**INSTRUCTIONS FOR THE TASK**
Copy each line below that has "emilyC".

RAW DATA Start Marker

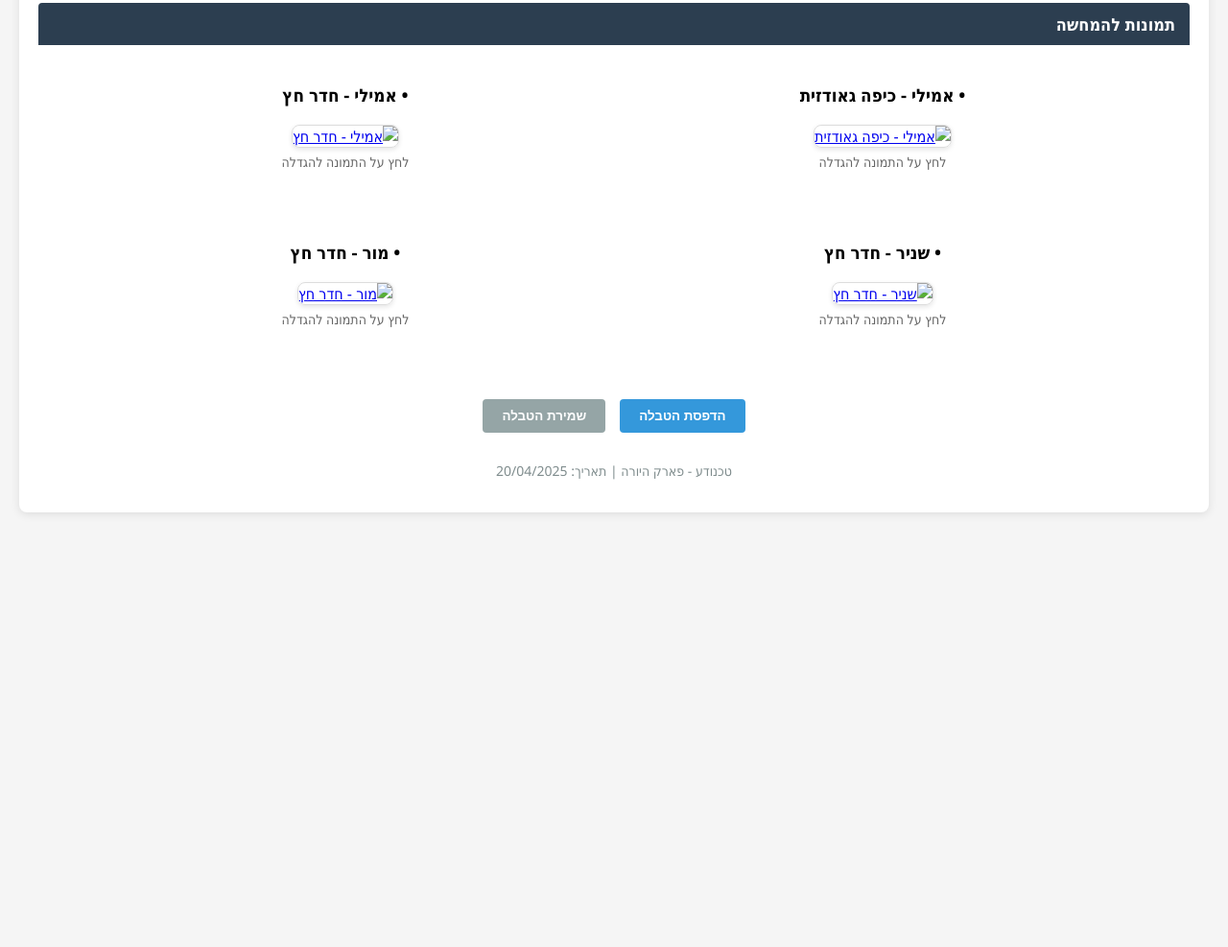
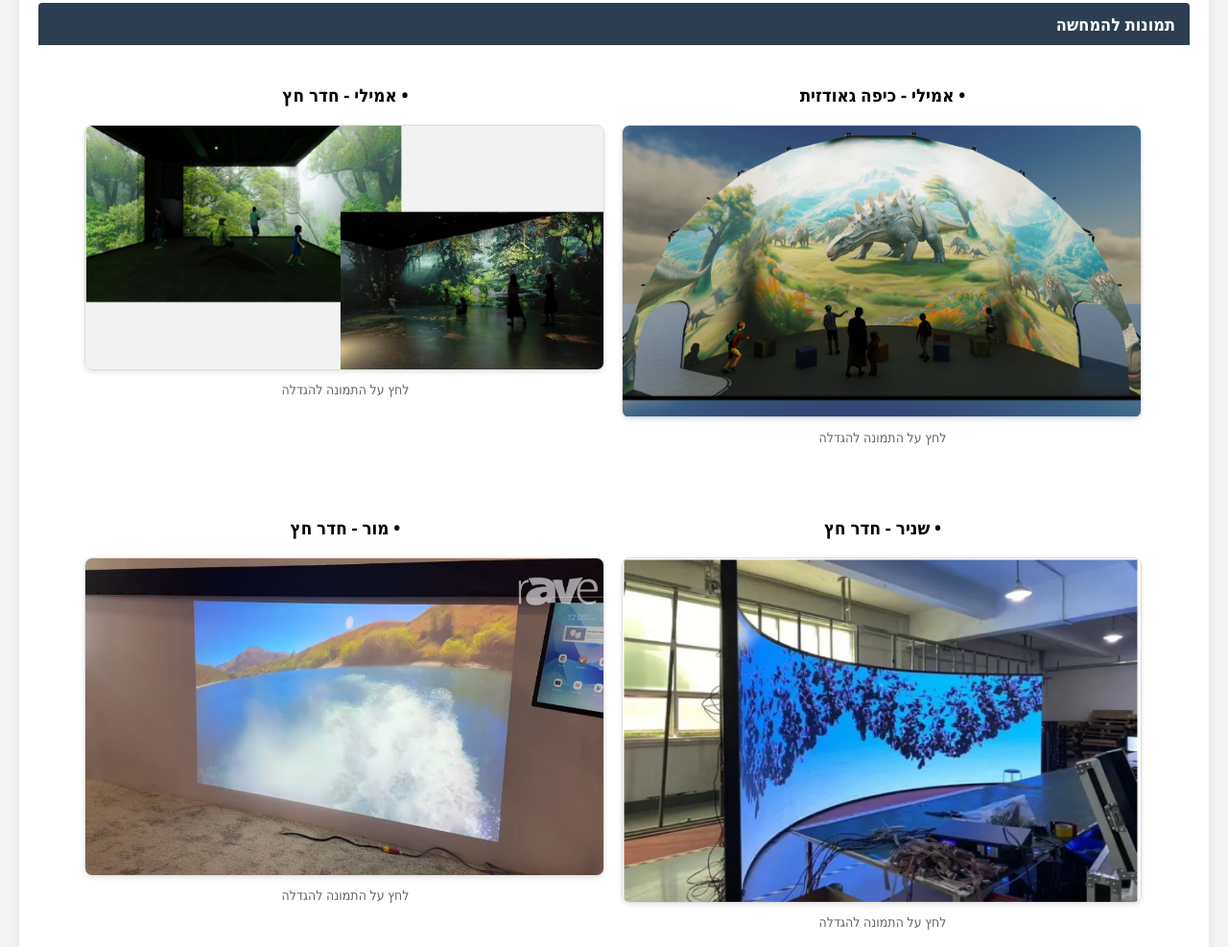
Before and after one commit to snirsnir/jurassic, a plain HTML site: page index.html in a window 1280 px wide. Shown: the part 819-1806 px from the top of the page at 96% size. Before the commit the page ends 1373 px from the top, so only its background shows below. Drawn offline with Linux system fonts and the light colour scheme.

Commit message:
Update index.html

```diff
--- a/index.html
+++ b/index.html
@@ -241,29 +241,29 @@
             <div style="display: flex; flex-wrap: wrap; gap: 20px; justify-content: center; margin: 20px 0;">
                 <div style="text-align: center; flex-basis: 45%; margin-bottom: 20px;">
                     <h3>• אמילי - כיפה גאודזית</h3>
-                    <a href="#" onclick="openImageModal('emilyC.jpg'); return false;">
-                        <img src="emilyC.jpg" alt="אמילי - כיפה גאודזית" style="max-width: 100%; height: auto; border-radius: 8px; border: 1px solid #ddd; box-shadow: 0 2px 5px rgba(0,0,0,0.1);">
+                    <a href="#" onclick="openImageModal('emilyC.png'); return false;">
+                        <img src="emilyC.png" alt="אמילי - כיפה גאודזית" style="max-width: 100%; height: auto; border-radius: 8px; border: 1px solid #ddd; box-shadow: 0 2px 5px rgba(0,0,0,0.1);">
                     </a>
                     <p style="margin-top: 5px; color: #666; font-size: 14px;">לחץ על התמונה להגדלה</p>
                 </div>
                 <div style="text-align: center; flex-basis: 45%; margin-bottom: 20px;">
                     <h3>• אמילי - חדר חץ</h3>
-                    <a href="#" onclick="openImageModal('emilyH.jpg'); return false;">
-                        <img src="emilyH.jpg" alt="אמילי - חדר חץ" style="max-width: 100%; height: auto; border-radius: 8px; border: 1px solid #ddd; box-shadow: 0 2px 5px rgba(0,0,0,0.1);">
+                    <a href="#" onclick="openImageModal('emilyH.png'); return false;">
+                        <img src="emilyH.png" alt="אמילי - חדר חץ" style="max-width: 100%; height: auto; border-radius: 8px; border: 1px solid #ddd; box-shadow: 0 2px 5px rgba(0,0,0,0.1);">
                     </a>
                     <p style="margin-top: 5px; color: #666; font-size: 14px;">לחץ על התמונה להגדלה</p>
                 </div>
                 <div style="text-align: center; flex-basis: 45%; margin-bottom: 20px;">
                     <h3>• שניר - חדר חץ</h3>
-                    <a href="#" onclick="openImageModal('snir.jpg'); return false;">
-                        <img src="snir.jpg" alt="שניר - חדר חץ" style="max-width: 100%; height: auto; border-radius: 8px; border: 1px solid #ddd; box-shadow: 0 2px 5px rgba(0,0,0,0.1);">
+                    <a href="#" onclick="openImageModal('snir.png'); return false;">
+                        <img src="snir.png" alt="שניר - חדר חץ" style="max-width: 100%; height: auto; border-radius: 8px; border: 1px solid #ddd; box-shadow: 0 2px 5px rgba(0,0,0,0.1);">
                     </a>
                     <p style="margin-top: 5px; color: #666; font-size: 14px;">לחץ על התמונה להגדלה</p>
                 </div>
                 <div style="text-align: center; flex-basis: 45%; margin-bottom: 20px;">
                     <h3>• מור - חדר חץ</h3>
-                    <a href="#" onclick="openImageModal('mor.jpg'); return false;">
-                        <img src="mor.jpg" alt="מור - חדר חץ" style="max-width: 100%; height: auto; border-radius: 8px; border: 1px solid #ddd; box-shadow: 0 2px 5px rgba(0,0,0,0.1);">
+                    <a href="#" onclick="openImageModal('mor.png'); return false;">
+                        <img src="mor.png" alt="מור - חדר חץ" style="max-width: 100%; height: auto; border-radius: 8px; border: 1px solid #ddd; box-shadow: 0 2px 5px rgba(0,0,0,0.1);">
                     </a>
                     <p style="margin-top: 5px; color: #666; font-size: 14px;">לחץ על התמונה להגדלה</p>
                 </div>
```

RAW DATA End Marker

**ANSWER BELOW**
-                    <a href="#" onclick="openImageModal('emilyC.jpg'); return false;">
-                        <img src="emilyC.jpg" alt="אמילי - כיפה גאודזית" style="max-width: 100%; height: auto; border-radius: 8px; border: 1px solid #ddd; box-shadow: 0 2px 5px rgba(0,0,0,0.1);">
+                    <a href="#" onclick="openImageModal('emilyC.png'); return false;">
+                        <img src="emilyC.png" alt="אמילי - כיפה גאודזית" style="max-width: 100%; height: auto; border-radius: 8px; border: 1px solid #ddd; box-shadow: 0 2px 5px rgba(0,0,0,0.1);">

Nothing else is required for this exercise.